# TASK INSTRUCTIONS:
Please print each of the entries below exactly.

※

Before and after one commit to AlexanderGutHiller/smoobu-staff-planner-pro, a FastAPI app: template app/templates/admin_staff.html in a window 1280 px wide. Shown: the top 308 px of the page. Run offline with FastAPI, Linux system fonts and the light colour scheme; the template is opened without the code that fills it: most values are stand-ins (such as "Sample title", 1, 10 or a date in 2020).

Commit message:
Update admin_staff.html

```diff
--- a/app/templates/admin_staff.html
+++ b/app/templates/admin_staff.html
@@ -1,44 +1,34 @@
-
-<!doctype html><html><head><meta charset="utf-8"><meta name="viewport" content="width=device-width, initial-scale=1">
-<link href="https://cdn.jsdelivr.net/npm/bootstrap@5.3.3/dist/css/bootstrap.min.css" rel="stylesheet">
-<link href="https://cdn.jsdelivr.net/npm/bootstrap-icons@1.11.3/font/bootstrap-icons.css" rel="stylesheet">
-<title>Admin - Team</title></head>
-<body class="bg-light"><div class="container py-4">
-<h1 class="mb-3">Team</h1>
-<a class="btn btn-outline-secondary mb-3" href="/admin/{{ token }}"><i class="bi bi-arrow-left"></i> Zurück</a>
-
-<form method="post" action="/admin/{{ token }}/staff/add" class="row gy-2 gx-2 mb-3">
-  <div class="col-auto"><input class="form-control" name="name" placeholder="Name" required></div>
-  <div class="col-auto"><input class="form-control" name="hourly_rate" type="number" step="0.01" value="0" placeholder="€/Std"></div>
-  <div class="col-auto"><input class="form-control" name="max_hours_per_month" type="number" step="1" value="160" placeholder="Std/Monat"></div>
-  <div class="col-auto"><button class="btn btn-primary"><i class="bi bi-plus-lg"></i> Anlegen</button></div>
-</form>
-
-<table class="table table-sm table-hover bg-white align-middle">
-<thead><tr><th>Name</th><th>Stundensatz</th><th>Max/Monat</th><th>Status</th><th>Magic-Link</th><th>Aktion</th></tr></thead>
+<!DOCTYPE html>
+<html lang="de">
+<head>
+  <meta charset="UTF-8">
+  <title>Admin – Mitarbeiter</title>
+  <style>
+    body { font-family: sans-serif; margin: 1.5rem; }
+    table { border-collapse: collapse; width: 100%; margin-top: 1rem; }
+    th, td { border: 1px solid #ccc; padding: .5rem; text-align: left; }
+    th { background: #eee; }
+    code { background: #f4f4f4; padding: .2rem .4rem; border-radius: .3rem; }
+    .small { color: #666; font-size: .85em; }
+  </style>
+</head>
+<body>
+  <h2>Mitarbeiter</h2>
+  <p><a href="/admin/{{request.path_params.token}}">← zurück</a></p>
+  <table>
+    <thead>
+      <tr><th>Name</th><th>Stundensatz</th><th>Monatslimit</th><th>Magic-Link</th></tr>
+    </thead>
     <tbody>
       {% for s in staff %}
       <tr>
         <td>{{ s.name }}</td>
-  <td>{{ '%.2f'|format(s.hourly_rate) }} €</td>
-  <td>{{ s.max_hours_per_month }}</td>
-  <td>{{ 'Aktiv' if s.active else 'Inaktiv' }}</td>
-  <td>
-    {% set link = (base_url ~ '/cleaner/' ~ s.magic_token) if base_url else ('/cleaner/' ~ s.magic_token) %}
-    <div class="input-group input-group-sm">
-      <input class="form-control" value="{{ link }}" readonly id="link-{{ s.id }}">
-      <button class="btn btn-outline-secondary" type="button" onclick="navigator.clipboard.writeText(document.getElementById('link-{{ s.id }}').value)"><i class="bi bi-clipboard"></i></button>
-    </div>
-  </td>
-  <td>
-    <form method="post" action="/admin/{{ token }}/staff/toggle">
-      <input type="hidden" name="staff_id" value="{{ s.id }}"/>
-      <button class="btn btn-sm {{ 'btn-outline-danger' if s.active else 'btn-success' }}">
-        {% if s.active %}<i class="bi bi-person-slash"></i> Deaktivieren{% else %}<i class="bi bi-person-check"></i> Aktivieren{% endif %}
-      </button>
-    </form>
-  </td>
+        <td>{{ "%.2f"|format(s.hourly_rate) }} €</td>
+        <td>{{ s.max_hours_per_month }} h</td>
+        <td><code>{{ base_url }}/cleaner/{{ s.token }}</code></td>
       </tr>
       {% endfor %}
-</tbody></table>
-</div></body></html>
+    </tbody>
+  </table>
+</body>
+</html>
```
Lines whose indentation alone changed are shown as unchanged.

※

# RESULT:
Before and after one commit to AlexanderGutHiller/smoobu-staff-planner-pro, a FastAPI app: template app/templates/admin_staff.html in a window 1280 px wide. Shown: the top 308 px of the page. Run offline with FastAPI, Linux system fonts and the light colour scheme; the template is opened without the code that fills it: most values are stand-ins (such as "Sample title", 1, 10 or a date in 2020).

Commit message:
Update admin_staff.html

```diff
--- a/app/templates/admin_staff.html
+++ b/app/templates/admin_staff.html
@@ -1,44 +1,34 @@
-
-<!doctype html><html><head><meta charset="utf-8"><meta name="viewport" content="width=device-width, initial-scale=1">
-<link href="https://cdn.jsdelivr.net/npm/bootstrap@5.3.3/dist/css/bootstrap.min.css" rel="stylesheet">
-<link href="https://cdn.jsdelivr.net/npm/bootstrap-icons@1.11.3/font/bootstrap-icons.css" rel="stylesheet">
-<title>Admin - Team</title></head>
-<body class="bg-light"><div class="container py-4">
-<h1 class="mb-3">Team</h1>
-<a class="btn btn-outline-secondary mb-3" href="/admin/{{ token }}"><i class="bi bi-arrow-left"></i> Zurück</a>
-
-<form method="post" action="/admin/{{ token }}/staff/add" class="row gy-2 gx-2 mb-3">
-  <div class="col-auto"><input class="form-control" name="name" placeholder="Name" required></div>
-  <div class="col-auto"><input class="form-control" name="hourly_rate" type="number" step="0.01" value="0" placeholder="€/Std"></div>
-  <div class="col-auto"><input class="form-control" name="max_hours_per_month" type="number" step="1" value="160" placeholder="Std/Monat"></div>
-  <div class="col-auto"><button class="btn btn-primary"><i class="bi bi-plus-lg"></i> Anlegen</button></div>
-</form>
-
-<table class="table table-sm table-hover bg-white align-middle">
-<thead><tr><th>Name</th><th>Stundensatz</th><th>Max/Monat</th><th>Status</th><th>Magic-Link</th><th>Aktion</th></tr></thead>
+<!DOCTYPE html>
+<html lang="de">
+<head>
+  <meta charset="UTF-8">
+  <title>Admin – Mitarbeiter</title>
+  <style>
+    body { font-family: sans-serif; margin: 1.5rem; }
+    table { border-collapse: collapse; width: 100%; margin-top: 1rem; }
+    th, td { border: 1px solid #ccc; padding: .5rem; text-align: left; }
+    th { background: #eee; }
+    code { background: #f4f4f4; padding: .2rem .4rem; border-radius: .3rem; }
+    .small { color: #666; font-size: .85em; }
+  </style>
+</head>
+<body>
+  <h2>Mitarbeiter</h2>
+  <p><a href="/admin/{{request.path_params.token}}">← zurück</a></p>
+  <table>
+    <thead>
+      <tr><th>Name</th><th>Stundensatz</th><th>Monatslimit</th><th>Magic-Link</th></tr>
+    </thead>
     <tbody>
       {% for s in staff %}
       <tr>
         <td>{{ s.name }}</td>
-  <td>{{ '%.2f'|format(s.hourly_rate) }} €</td>
-  <td>{{ s.max_hours_per_month }}</td>
-  <td>{{ 'Aktiv' if s.active else 'Inaktiv' }}</td>
-  <td>
-    {% set link = (base_url ~ '/cleaner/' ~ s.magic_token) if base_url else ('/cleaner/' ~ s.magic_token) %}
-    <div class="input-group input-group-sm">
-      <input class="form-control" value="{{ link }}" readonly id="link-{{ s.id }}">
-      <button class="btn btn-outline-secondary" type="button" onclick="navigator.clipboard.writeText(document.getElementById('link-{{ s.id }}').value)"><i class="bi bi-clipboard"></i></button>
-    </div>
-  </td>
-  <td>
-    <form method="post" action="/admin/{{ token }}/staff/toggle">
-      <input type="hidden" name="staff_id" value="{{ s.id }}"/>
-      <button class="btn btn-sm {{ 'btn-outline-danger' if s.active else 'btn-success' }}">
-        {% if s.active %}<i class="bi bi-person-slash"></i> Deaktivieren{% else %}<i class="bi bi-person-check"></i> Aktivieren{% endif %}
-      </button>
-    </form>
-  </td>
+        <td>{{ "%.2f"|format(s.hourly_rate) }} €</td>
+        <td>{{ s.max_hours_per_month }} h</td>
+        <td><code>{{ base_url }}/cleaner/{{ s.token }}</code></td>
       </tr>
       {% endfor %}
-</tbody></table>
-</div></body></html>
+    </tbody>
+  </table>
+</body>
+</html>
```
Lines whose indentation alone changed are shown as unchanged.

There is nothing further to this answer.